[Change detection data]
((

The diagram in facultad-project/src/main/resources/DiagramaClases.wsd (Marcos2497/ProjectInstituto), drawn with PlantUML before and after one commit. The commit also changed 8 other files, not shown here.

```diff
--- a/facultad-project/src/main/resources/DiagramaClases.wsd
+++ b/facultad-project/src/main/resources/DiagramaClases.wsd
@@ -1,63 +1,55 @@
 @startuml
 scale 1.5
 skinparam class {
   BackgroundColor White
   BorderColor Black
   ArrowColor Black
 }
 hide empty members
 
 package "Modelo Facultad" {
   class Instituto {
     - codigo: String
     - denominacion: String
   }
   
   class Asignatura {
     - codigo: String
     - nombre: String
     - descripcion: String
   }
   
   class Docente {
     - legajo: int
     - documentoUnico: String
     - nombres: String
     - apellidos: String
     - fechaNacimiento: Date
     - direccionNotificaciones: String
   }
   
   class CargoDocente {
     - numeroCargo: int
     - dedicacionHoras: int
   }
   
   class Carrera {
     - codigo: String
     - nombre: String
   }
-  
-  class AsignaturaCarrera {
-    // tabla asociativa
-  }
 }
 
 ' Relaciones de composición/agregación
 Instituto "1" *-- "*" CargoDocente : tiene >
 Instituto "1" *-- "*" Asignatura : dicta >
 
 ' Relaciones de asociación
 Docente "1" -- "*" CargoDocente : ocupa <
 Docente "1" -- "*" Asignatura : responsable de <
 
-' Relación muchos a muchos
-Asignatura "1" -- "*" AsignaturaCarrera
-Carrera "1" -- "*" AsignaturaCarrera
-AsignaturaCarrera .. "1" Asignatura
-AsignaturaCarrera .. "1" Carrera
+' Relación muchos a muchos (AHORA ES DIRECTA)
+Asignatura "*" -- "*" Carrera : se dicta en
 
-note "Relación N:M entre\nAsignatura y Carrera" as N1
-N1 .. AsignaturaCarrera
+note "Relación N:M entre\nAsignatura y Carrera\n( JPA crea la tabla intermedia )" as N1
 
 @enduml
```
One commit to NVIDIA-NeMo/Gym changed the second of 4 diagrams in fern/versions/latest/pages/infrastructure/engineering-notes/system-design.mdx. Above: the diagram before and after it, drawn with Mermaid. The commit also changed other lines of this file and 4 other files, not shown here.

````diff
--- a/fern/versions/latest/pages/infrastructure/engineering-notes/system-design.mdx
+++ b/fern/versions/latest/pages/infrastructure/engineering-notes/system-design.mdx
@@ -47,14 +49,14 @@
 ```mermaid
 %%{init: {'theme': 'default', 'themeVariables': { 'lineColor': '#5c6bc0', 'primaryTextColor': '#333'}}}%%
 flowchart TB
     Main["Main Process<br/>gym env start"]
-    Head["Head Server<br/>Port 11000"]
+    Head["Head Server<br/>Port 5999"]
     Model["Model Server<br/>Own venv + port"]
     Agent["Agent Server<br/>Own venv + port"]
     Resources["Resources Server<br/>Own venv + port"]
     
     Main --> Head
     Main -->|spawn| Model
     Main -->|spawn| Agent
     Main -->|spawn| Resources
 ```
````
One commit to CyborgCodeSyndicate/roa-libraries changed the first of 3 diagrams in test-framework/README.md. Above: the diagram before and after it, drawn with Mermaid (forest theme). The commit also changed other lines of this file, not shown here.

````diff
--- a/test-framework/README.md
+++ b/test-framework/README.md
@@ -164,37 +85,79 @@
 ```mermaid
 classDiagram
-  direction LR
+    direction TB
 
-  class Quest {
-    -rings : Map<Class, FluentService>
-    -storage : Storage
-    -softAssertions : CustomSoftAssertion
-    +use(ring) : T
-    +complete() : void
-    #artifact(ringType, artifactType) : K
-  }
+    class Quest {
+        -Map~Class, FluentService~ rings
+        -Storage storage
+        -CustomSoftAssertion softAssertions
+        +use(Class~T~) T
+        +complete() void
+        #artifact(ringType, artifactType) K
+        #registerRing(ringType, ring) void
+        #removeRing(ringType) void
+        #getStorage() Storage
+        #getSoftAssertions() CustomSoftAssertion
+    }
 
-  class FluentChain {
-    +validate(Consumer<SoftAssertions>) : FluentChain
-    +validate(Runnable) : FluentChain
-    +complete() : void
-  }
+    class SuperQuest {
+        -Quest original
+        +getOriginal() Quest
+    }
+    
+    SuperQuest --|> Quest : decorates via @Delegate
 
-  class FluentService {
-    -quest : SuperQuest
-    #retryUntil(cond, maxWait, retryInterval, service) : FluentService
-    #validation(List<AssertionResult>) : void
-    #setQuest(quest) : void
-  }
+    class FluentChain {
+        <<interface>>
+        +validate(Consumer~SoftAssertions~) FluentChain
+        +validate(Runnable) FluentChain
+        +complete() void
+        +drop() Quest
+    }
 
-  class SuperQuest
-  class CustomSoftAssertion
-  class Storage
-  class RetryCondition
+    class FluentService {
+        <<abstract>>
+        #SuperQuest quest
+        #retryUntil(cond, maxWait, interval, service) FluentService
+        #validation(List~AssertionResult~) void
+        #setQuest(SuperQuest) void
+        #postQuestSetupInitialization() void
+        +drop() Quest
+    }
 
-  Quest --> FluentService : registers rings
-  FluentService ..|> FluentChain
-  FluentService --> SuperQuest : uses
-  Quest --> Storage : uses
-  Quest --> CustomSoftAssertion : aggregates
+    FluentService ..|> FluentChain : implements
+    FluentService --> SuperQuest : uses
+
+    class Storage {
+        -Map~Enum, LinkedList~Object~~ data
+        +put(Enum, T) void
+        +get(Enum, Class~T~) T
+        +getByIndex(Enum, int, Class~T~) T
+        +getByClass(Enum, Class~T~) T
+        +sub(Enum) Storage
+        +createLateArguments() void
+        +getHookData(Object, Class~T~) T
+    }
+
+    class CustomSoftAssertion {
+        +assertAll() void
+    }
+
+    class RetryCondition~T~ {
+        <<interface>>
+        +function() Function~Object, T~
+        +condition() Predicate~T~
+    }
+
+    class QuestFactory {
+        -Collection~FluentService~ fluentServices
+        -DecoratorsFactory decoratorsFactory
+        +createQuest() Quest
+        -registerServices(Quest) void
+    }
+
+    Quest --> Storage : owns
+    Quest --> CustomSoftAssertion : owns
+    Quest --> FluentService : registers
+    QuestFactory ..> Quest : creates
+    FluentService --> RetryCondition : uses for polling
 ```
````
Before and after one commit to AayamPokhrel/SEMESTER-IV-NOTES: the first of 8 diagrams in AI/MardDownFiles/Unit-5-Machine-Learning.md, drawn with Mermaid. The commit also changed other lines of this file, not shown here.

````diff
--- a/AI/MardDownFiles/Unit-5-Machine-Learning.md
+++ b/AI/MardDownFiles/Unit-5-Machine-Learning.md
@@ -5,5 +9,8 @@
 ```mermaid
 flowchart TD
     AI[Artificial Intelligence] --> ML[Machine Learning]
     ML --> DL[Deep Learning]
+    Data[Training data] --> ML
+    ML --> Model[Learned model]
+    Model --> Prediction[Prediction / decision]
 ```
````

))

**ABOUT THIS EXERCISE**
Retype all of the entries exactly, please.

**EXPECTED OUTPUT**
The diagram in facultad-project/src/main/resources/DiagramaClases.wsd (Marcos2497/ProjectInstituto), drawn with PlantUML before and after one commit. The commit also changed 8 other files, not shown here.

```diff
--- a/facultad-project/src/main/resources/DiagramaClases.wsd
+++ b/facultad-project/src/main/resources/DiagramaClases.wsd
@@ -1,63 +1,55 @@
 @startuml
 scale 1.5
 skinparam class {
   BackgroundColor White
   BorderColor Black
   ArrowColor Black
 }
 hide empty members
 
 package "Modelo Facultad" {
   class Instituto {
     - codigo: String
     - denominacion: String
   }
   
   class Asignatura {
     - codigo: String
     - nombre: String
     - descripcion: String
   }
   
   class Docente {
     - legajo: int
     - documentoUnico: String
     - nombres: String
     - apellidos: String
     - fechaNacimiento: Date
     - direccionNotificaciones: String
   }
   
   class CargoDocente {
     - numeroCargo: int
     - dedicacionHoras: int
   }
   
   class Carrera {
     - codigo: String
     - nombre: String
   }
-  
-  class AsignaturaCarrera {
-    // tabla asociativa
-  }
 }
 
 ' Relaciones de composición/agregación
 Instituto "1" *-- "*" CargoDocente : tiene >
 Instituto "1" *-- "*" Asignatura : dicta >
 
 ' Relaciones de asociación
 Docente "1" -- "*" CargoDocente : ocupa <
 Docente "1" -- "*" Asignatura : responsable de <
 
-' Relación muchos a muchos
-Asignatura "1" -- "*" AsignaturaCarrera
-Carrera "1" -- "*" AsignaturaCarrera
-AsignaturaCarrera .. "1" Asignatura
-AsignaturaCarrera .. "1" Carrera
+' Relación muchos a muchos (AHORA ES DIRECTA)
+Asignatura "*" -- "*" Carrera : se dicta en
 
-note "Relación N:M entre\nAsignatura y Carrera" as N1
-N1 .. AsignaturaCarrera
+note "Relación N:M entre\nAsignatura y Carrera\n( JPA crea la tabla intermedia )" as N1
 
 @enduml
```
One commit to NVIDIA-NeMo/Gym changed the second of 4 diagrams in fern/versions/latest/pages/infrastructure/engineering-notes/system-design.mdx. Above: the diagram before and after it, drawn with Mermaid. The commit also changed other lines of this file and 4 other files, not shown here.

````diff
--- a/fern/versions/latest/pages/infrastructure/engineering-notes/system-design.mdx
+++ b/fern/versions/latest/pages/infrastructure/engineering-notes/system-design.mdx
@@ -47,14 +49,14 @@
 ```mermaid
 %%{init: {'theme': 'default', 'themeVariables': { 'lineColor': '#5c6bc0', 'primaryTextColor': '#333'}}}%%
 flowchart TB
     Main["Main Process<br/>gym env start"]
-    Head["Head Server<br/>Port 11000"]
+    Head["Head Server<br/>Port 5999"]
     Model["Model Server<br/>Own venv + port"]
     Agent["Agent Server<br/>Own venv + port"]
     Resources["Resources Server<br/>Own venv + port"]
     
     Main --> Head
     Main -->|spawn| Model
     Main -->|spawn| Agent
     Main -->|spawn| Resources
 ```
````
One commit to CyborgCodeSyndicate/roa-libraries changed the first of 3 diagrams in test-framework/README.md. Above: the diagram before and after it, drawn with Mermaid (forest theme). The commit also changed other lines of this file, not shown here.

````diff
--- a/test-framework/README.md
+++ b/test-framework/README.md
@@ -164,37 +85,79 @@
 ```mermaid
 classDiagram
-  direction LR
+    direction TB
 
-  class Quest {
-    -rings : Map<Class, FluentService>
-    -storage : Storage
-    -softAssertions : CustomSoftAssertion
-    +use(ring) : T
-    +complete() : void
-    #artifact(ringType, artifactType) : K
-  }
+    class Quest {
+        -Map~Class, FluentService~ rings
+        -Storage storage
+        -CustomSoftAssertion softAssertions
+        +use(Class~T~) T
+        +complete() void
+        #artifact(ringType, artifactType) K
+        #registerRing(ringType, ring) void
+        #removeRing(ringType) void
+        #getStorage() Storage
+        #getSoftAssertions() CustomSoftAssertion
+    }
 
-  class FluentChain {
-    +validate(Consumer<SoftAssertions>) : FluentChain
-    +validate(Runnable) : FluentChain
-    +complete() : void
-  }
+    class SuperQuest {
+        -Quest original
+        +getOriginal() Quest
+    }
+    
+    SuperQuest --|> Quest : decorates via @Delegate
 
-  class FluentService {
-    -quest : SuperQuest
-    #retryUntil(cond, maxWait, retryInterval, service) : FluentService
-    #validation(List<AssertionResult>) : void
-    #setQuest(quest) : void
-  }
+    class FluentChain {
+        <<interface>>
+        +validate(Consumer~SoftAssertions~) FluentChain
+        +validate(Runnable) FluentChain
+        +complete() void
+        +drop() Quest
+    }
 
-  class SuperQuest
-  class CustomSoftAssertion
-  class Storage
-  class RetryCondition
+    class FluentService {
+        <<abstract>>
+        #SuperQuest quest
+        #retryUntil(cond, maxWait, interval, service) FluentService
+        #validation(List~AssertionResult~) void
+        #setQuest(SuperQuest) void
+        #postQuestSetupInitialization() void
+        +drop() Quest
+    }
 
-  Quest --> FluentService : registers rings
-  FluentService ..|> FluentChain
-  FluentService --> SuperQuest : uses
-  Quest --> Storage : uses
-  Quest --> CustomSoftAssertion : aggregates
+    FluentService ..|> FluentChain : implements
+    FluentService --> SuperQuest : uses
+
+    class Storage {
+        -Map~Enum, LinkedList~Object~~ data
+        +put(Enum, T) void
+        +get(Enum, Class~T~) T
+        +getByIndex(Enum, int, Class~T~) T
+        +getByClass(Enum, Class~T~) T
+        +sub(Enum) Storage
+        +createLateArguments() void
+        +getHookData(Object, Class~T~) T
+    }
+
+    class CustomSoftAssertion {
+        +assertAll() void
+    }
+
+    class RetryCondition~T~ {
+        <<interface>>
+        +function() Function~Object, T~
+        +condition() Predicate~T~
+    }
+
+    class QuestFactory {
+        -Collection~FluentService~ fluentServices
+        -DecoratorsFactory decoratorsFactory
+        +createQuest() Quest
+        -registerServices(Quest) void
+    }
+
+    Quest --> Storage : owns
+    Quest --> CustomSoftAssertion : owns
+    Quest --> FluentService : registers
+    QuestFactory ..> Quest : creates
+    FluentService --> RetryCondition : uses for polling
 ```
````
Before and after one commit to AayamPokhrel/SEMESTER-IV-NOTES: the first of 8 diagrams in AI/MardDownFiles/Unit-5-Machine-Learning.md, drawn with Mermaid. The commit also changed other lines of this file, not shown here.

````diff
--- a/AI/MardDownFiles/Unit-5-Machine-Learning.md
+++ b/AI/MardDownFiles/Unit-5-Machine-Learning.md
@@ -5,5 +9,8 @@
 ```mermaid
 flowchart TD
     AI[Artificial Intelligence] --> ML[Machine Learning]
     ML --> DL[Deep Learning]
+    Data[Training data] --> ML
+    ML --> Model[Learned model]
+    Model --> Prediction[Prediction / decision]
 ```
````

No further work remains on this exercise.